St Michael - Budbrooke, Warwickshire
Posted by: Groundspeak Premium Member SMacB
N 52° 17.259 W 001° 37.355
30U E 593950 N 5793926
Quick Description: 12th century church of St Michael, Budbrooke.
Location: West Midlands, United Kingdom
Date Posted: 4/30/2017 12:59:04 AM
Waymark Code: WMVKJT
Published By: Groundspeak Premium Member Dorcadion Team
Views: 0

Long Description:
"St Michael's was originally built in the 12th Century (c. 1122).

It served the local village of Budebroc, which was situated to the north and east of the church building, and surrounding farms.

In 1542 the village was wiped out by the Black Death.

By the mid-17th Century the building was in a rather poor state.

The steeple had collapsed and the south aisle "much decayed".

[Although the south aisle no longer exists, the arches which linked it to the church are still visible - one over the entrance to the south transept and two built into the south wall of the nave.]

It was in the Victorian era that the last major structural changes took place and the north and south transepts were built.

In 1877, the barracks for the Royal Warwickshire Regiment was created on the site of what is now Hampton Magna and St. Michael's became the battalion church.

Largely on account of the Norman Arch in the Church building was classified as having a grade II listing.

In 1975 the Garden of Remembrance was developed and opened for the interment of ashes.

In 1983 the Churchyard was closed to burials.

In 1988 the tower was comprehensively refurbished and the bells re-hung, but only for "swing chiming", due to structural restrictions.

In 1992 the Church Centre was built. It was opened jointly by Mr and Mrs Harold Richardson, and the Bishop of Coventry (Rt. Revd.Simon Barrington-Ward).

In 1995, during damp-proofing works to the walls, a large portion of the floor and a number of the pitch-pine pews were found to be rotted, as a result of which the floor was concreted and the pews replaced with padded chairs.

In 1996, all of the leaded-light windows were re-leaded.

12th to 19th Century - an overview

St Michael's Church, Budbrooke, is built from grey Arden sandstone and was probably built on the site of a previous church. The church consists of a chancel, nave, two narrow transepts, a west tower and a 'modern' brick-built porch.

The oldest parts date back to the 12th century - as shown by the Norman doorway in the north wall of the nave. The external walls are heavily buttressed and tapered in cross-section.

The south wall shows signs of an earlier south aisle, which was built in the 13th century and later destroyed (see below).

The chancel was rebuilt in the 13th century and the east wall was again rebuilt in the early part of the 14th century - most of the east window is also 14th century.

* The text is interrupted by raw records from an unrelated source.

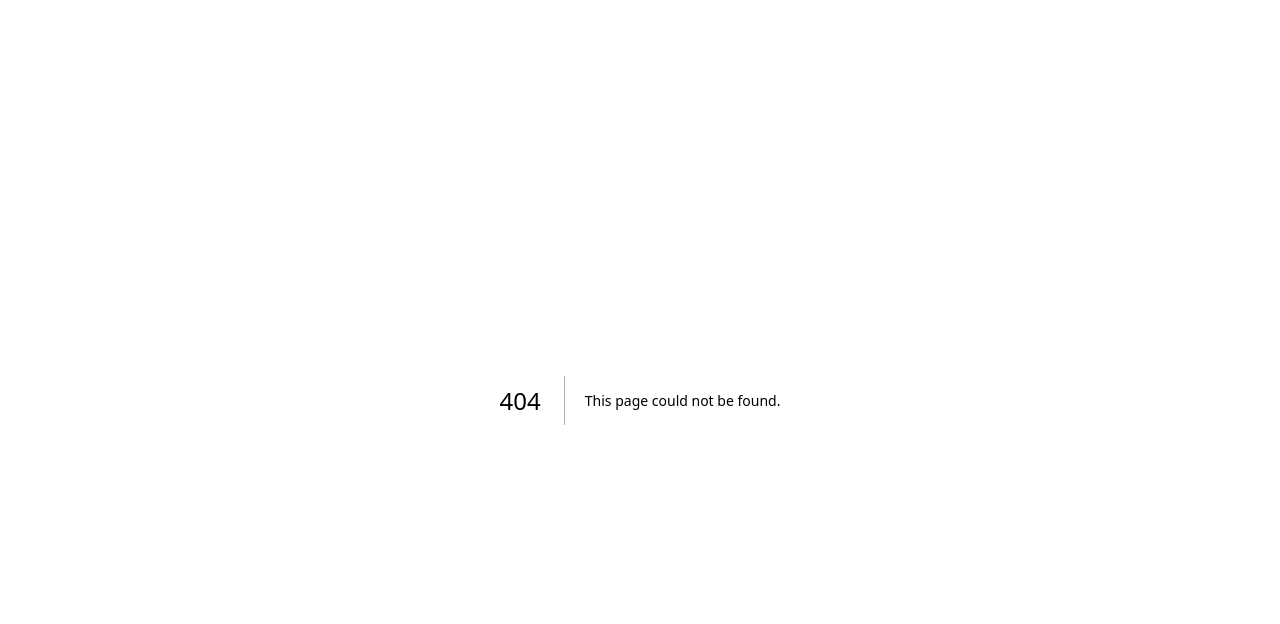
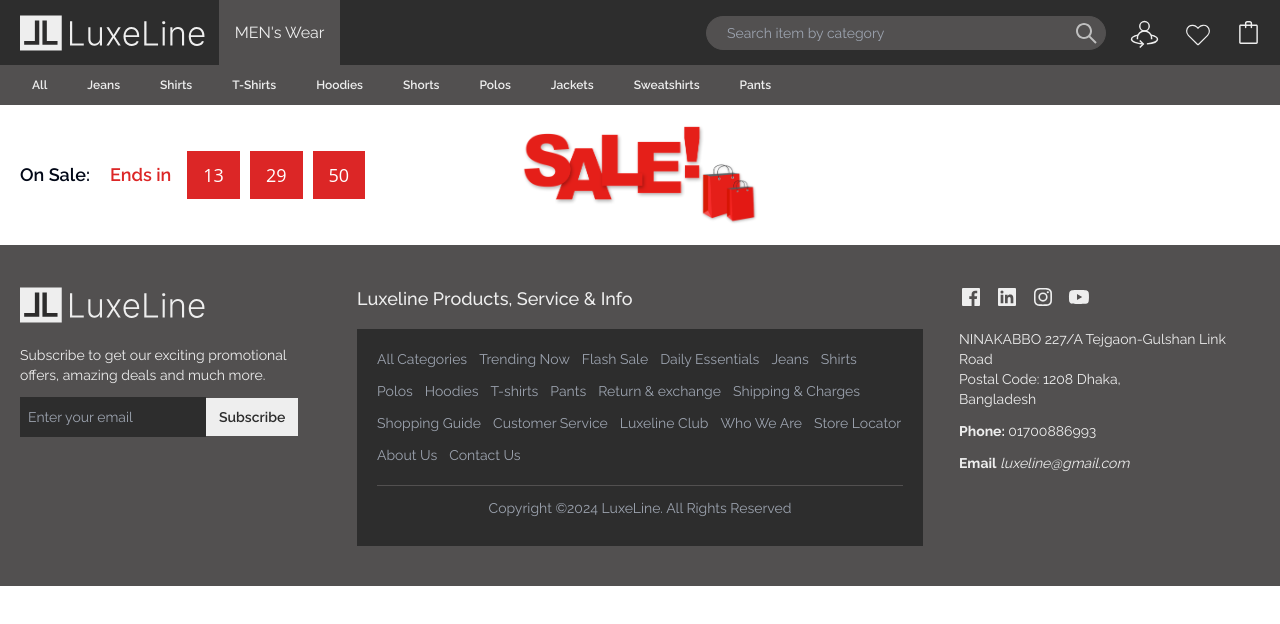
Before and after one commit to farjanaIslamNipa/luxeline-frontent, a Next.js app: page /flash-sale in a window 1280 px wide. Before the commit this address had no page. Shown: the top 624 px of the page. Built offline with nearby package versions, Linux system fonts and the light colour scheme.

Commit message:
Flash sale header section done

```diff
--- /dev/null
+++ b/src/app/(web)/flash-sale/page.tsx
@@ -0,0 +1,63 @@
+'use client'
+import {useEffect, useState} from "react";
+
+const FlashSale = () => {
+  const [remainingTime, setRemainingTime] = useState(calculateRemainingTime());
+
+  // Calculate the remaining time until the next day calculateRemain
+  function calculateRemainingTime() {
+    const now = new Date();
+    const tomorrow = new Date(now);
+    tomorrow.setDate(now.getDate() + 1);
+    tomorrow.setHours(0, 0, 0, 0); // Set time to 00:00:00 of the next day
+
+    const timeUntilNextDay = tomorrow.getTime() - now.getTime();
+    return timeUntilNextDay;
+  }
+
+  // Update remaining time every second
+  useEffect(() => {
+    const timerID = setInterval(() => {
+      setRemainingTime(calculateRemainingTime());
+    }, 1000);
+
+    // Cleanup interval on component unmount
+    return () => {
+      clearInterval(timerID);
+    };
+  }, []);
+
+  // Format remaining time into hours, minutes, and seconds
+  const formatTime = () => {
+    const hours = Math.floor((remainingTime / (1000 * 60 * 60)) % 24).toString().padStart(2, '0');
+    const minutes = Math.floor((remainingTime / (1000 * 60)) % 60).toString().padStart(2, '0');
+    const seconds = Math.floor((remainingTime / 1000) % 60).toString().padStart(2, '0');
+    return {
+      hours,
+      minutes,
+      seconds
+    }
+  };
+  return (
+    <div className="relative pt-0 md:pt-5 pb-8 md:pb-5">
+      <div className="flash-sale-bg">
+        <div className="custom-container h-full">
+          <div className="flex items-center h-full">
+            <div className="font-semibold text-base sm:text-lg">On Sale: </div>
+            <div className="pl-2 sm:pl-5 text-base sm:text-lg font-semibold text-red-600">Ends in</div>
+            <div className="ml-2 sm:ml-4 flex items-center gap-x-2 sm:gap-x-[10px]">
+              <div className="number-font bg-red-600 text-white font-medium py-2 sm:py-[10px] px-3 sm:px-4 text-base sm:text-lg">{formatTime().hours}</div>
+              <div className="number-font bg-red-600 text-white font-medium py-2 sm:py-[10px] px-3 sm:px-4 text-base sm:text-lg">{formatTime().minutes}</div>
+              <div className="number-font bg-red-600 text-white font-medium py-2 sm:py-[10px] px-3 sm:px-4 text-base sm:text-lg">{formatTime().seconds}</div>
+            </div>
+          </div>
+        </div>
+      </div>
+      <div className="bg-white shadow-md">
+
+      </div>
+    </div>
+  );
+};
+
+export default FlashSale;
--- a/src/app/globals.css
+++ b/src/app/globals.css
@@ -1,6 +1,8 @@
 @tailwind base;
 @tailwind components;
 @tailwind utilities;
+
+@import url('https://fonts.googleapis.com/css2?family=Open+Sans:ital,wght@0,300..800;1,300..800&display=swap');
 
 @layer base {
   :root {
@@ -71,6 +73,10 @@
   color: #2D2D2D;
 }
 
+.number-font {
+  font-family: "Open Sans", sans-serif;
+}
+
 @layer base {
   * {
     @apply border-border;
@@ -80,6 +86,9 @@
   }
 }
 
+a{
+  transition: all 0.3s ease-in-out;
+}
 textarea {
   resize: none;
 }
@@ -163,3 +172,22 @@
 .trending-product-card {
   @apply bg-brandLighter
 }
+.flash-sale-bg{
+  background-image: url('../assets//general/flash-sale.png');
+  background-repeat: no-repeat;
+  background-position: center center;
+  background-size: contain;
+  height: 100px;
+}
+
+@media(max-width:1023px){
+  .flash-sale-bg{
+    background-position: right 30px center;
+  }
+}
+@media(max-width:650px){
+  .flash-sale-bg{
+    background-image: none;
+    height: auto;
+  }
+}
--- a/src/assets/index.ts
+++ b/src/assets/index.ts
@@ -32,6 +32,7 @@
     sale4: require('./home/flash-4.jpg'),
     sale5: require('./home/flash-5.jpg'),
     sale6: require('./home/flash-6.jpg'),
+    flashSale: require('./general/flash-sale.png'),
   }
 };
 
--- a/src/components/home/FlashSale.tsx
+++ b/src/components/home/FlashSale.tsx
@@ -8,7 +8,7 @@
     <div className="custom-container mt-10 md:mt-14 ">
       <div className="flex justify-between items-end">
         <h4 className="section-title">Flash Sale</h4>
-        <Link href="/flash-sale" className="bg-brand text-brandLighter px-4 py-2 rounded-full text-sm">View All</Link>
+        <Link href="/flash-sale" className="bg-brand text-brandLighter px-4 py-2 rounded-full text-sm hover:opacity-85">View All</Link>
       </div>
       <div className="mt-5 grid grid-cols-1 xs:grid-cols-2 md:grid-cols-4 gap-3">
         <div className="flash-sale-card flex flex-col justify-between p-1 relative">
```
Also changed, not shown: src/assets/general/flash-sale.png (added).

The west tower was probably also built in the 13th century.

Entry to the church is through a single pair of nail studded oak doors, erected in 1668.

By the mid-17th Century the building was in a rather poor state. The steeple had collapsed and the south aisle "much decayed".

It was in the Victorian era that the last major structural changes took place and the current north and south transepts were built.

Works covered by a faculty in 1874 included removal of a medieval minstrel gallery at the west end of the nave, replacing the flooring and pews in the nave and chancel (and raising the general floor level), raising the chancel and transept arches, replacing the chancel roof and decaying timbers transforming the south transept into an organ chamber and vestry, opening out the tower archway to form the lower part into a Baptistry, providing new choir seats, prayer desks and pulpit.

The siting of the organ in the south transept didn't last long, because in 1882 the parishioners were invited to subscribe towards removal of the organ to its present position on the north side of the chancel."

SOURCE - (visit link)
Building Materials: Stone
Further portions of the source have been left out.